We had arrived around 11:30 a.m. before the crowds, but it took several hours to get a room in the ER. Unlike other hospitals I’ve been in, Duke has actual rooms in the ER for patients. Once you’re in the room you get the feeling you are locked away from everyone, abandoned. I hadn’t taken any of my medicine that day and no one was in a bother to get it for me. I guess the ER staff was busy, but doing what I have no idea. It took two requests to get a head pillow. I was put on the ER stretcher where I was left for 8 or 9 hours. It was like murder. My sensitivity due to neurological problems and the inability to move kicked in and it felt like my buttocks was burning. I cried and screamed for relief; my PBA was in full swing and I let it rage. Instead of simply moving me, I was offered morphine! Morphine would slow my respiratory system. How could it be that no one understands ALS in a hospital with a renowned ALS Clinic! You would think a neurologist would be called in to consult for a patient with a neurological disease. That only happens on TV. Finally I got two more pillows placed beneath me. That solved the problem. Morphine versus pillow. Smh.
Around midnight I finally got a hospital room, but only because my husband went home to get my Trilogy machine. The admitting doctor had never heard of Trilogy and said I would need to go to the respiratory ward which had no bed available until the next day. Not happening! So off my husband went to get my machine from home leaving me under the watchful eye of a friend who had joined us and knew her way around the medical nonsense. About ten minutes after arriving at the valet my husband learned that they had killed our van’s battery by leaving the transmission in neutral and the lights on. Now he needed a jump at 12:30 a.m. On his way back to the hospital, our friend had to call to tell him the hospital pharmacy did not carry one of my ALS-related medications. (Again, this is a hospital with a renowned ALS Clinic.) So again he went back home. At 1:30 a.m. we kicked our friend out so she could rest up for her next day at work. It was an exhausting day.

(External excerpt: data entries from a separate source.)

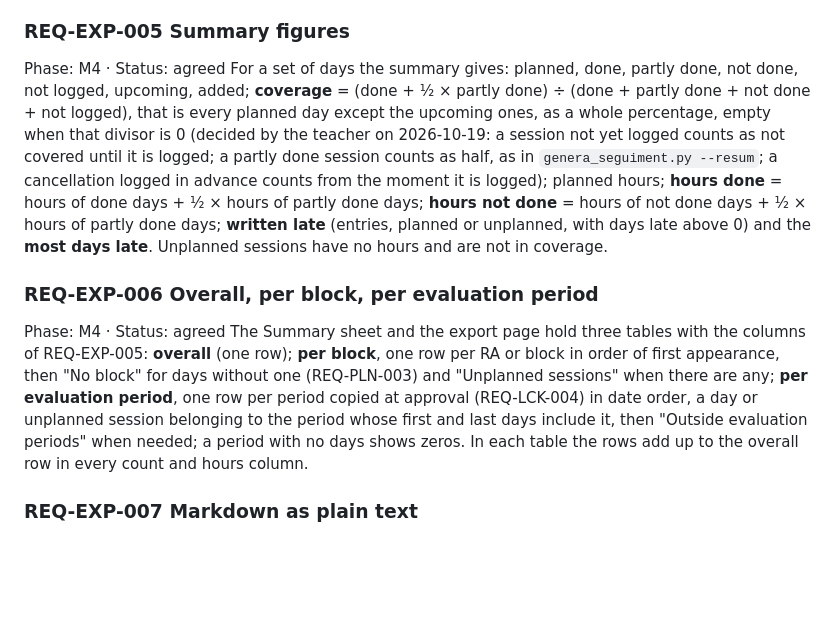
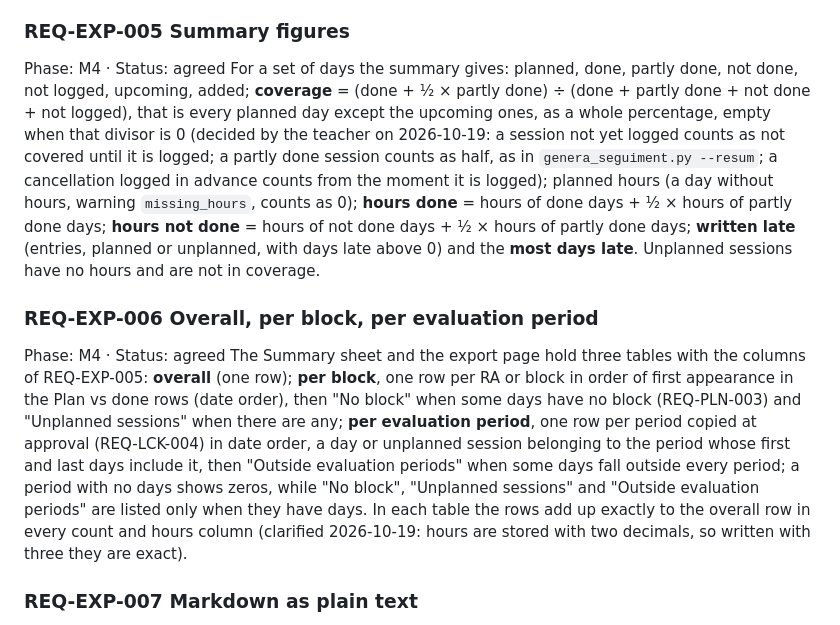
Before and after one commit to jvidal86/moodle-local_classprogress, a Markdown page: docs/spec/REQUIREMENTS.md, the part around the change. Rendered like a GitHub page; blank space fills up the shorter version.

```diff
--- a/docs/spec/REQUIREMENTS.md
+++ b/docs/spec/REQUIREMENTS.md
@@ -355,11 +355,11 @@ Every planned day is in exactly one state: **done**, **partly done** or **not do
 
 ### REQ-EXP-005 Summary figures
 Phase: M4 · Status: agreed
-For a set of days the summary gives: planned, done, partly done, not done, not logged, upcoming, added; **coverage** = (done + ½ × partly done) ÷ (done + partly done + not done + not logged), that is every planned day except the upcoming ones, as a whole percentage, empty when that divisor is 0 (decided by the teacher on 2026-10-19: a session not yet logged counts as not covered until it is logged; a partly done session counts as half, as in `genera_seguiment.py --resum`; a cancellation logged in advance counts from the moment it is logged); planned hours; **hours done** = hours of done days + ½ × hours of partly done days; **hours not done** = hours of not done days + ½ × hours of partly done days; **written late** (entries, planned or unplanned, with days late above 0) and the **most days late**. Unplanned sessions have no hours and are not in coverage.
+For a set of days the summary gives: planned, done, partly done, not done, not logged, upcoming, added; **coverage** = (done + ½ × partly done) ÷ (done + partly done + not done + not logged), that is every planned day except the upcoming ones, as a whole percentage, empty when that divisor is 0 (decided by the teacher on 2026-10-19: a session not yet logged counts as not covered until it is logged; a partly done session counts as half, as in `genera_seguiment.py --resum`; a cancellation logged in advance counts from the moment it is logged); planned hours (a day without hours, warning `missing_hours`, counts as 0); **hours done** = hours of done days + ½ × hours of partly done days; **hours not done** = hours of not done days + ½ × hours of partly done days; **written late** (entries, planned or unplanned, with days late above 0) and the **most days late**. Unplanned sessions have no hours and are not in coverage.
 
 ### REQ-EXP-006 Overall, per block, per evaluation period
 Phase: M4 · Status: agreed
-The Summary sheet and the export page hold three tables with the columns of REQ-EXP-005: **overall** (one row); **per block**, one row per RA or block in order of first appearance, then "No block" for days without one (REQ-PLN-003) and "Unplanned sessions" when there are any; **per evaluation period**, one row per period copied at approval (REQ-LCK-004) in date order, a day or unplanned session belonging to the period whose first and last days include it, then "Outside evaluation periods" when needed; a period with no days shows zeros. In each table the rows add up to the overall row in every count and hours column.
+The Summary sheet and the export page hold three tables with the columns of REQ-EXP-005: **overall** (one row); **per block**, one row per RA or block in order of first appearance in the Plan vs done rows (date order), then "No block" when some days have no block (REQ-PLN-003) and "Unplanned sessions" when there are any; **per evaluation period**, one row per period copied at approval (REQ-LCK-004) in date order, a day or unplanned session belonging to the period whose first and last days include it, then "Outside evaluation periods" when some days fall outside every period; a period with no days shows zeros, while "No block", "Unplanned sessions" and "Outside evaluation periods" are listed only when they have days. In each table the rows add up exactly to the overall row in every count and hours column (clarified 2026-10-19: hours are stored with two decimals, so written with three they are exact).
 
 ### REQ-EXP-007 Markdown as plain text
 Phase: M4 · Status: agreed
```
Also changed, not shown: PLAN.md (+2 -2 lines).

The good news in all of it was that the staff on the hospital floor are excellent. The nurses and nursing assistants are great at what they do, although I was their first ALS patient. The doctors did not know much about ALS so if you cannot speak, you had better have an advocate with you. Communication for me came down to shaking my head. No one has the patience to wait for your speech device.
The final result is that I have two blood clots, one in my left leg and one in my lungs. I will be on blood thinners for life. FU ALS.
teamgleason.org (2016a.). Team Gleason, Retrieved March 14, 2018 from http://www.teamgleason.org
teamgleason.org (2016b.). Team Gleason House, Retrieved March 23, 2018 from http://www.teamgleason.org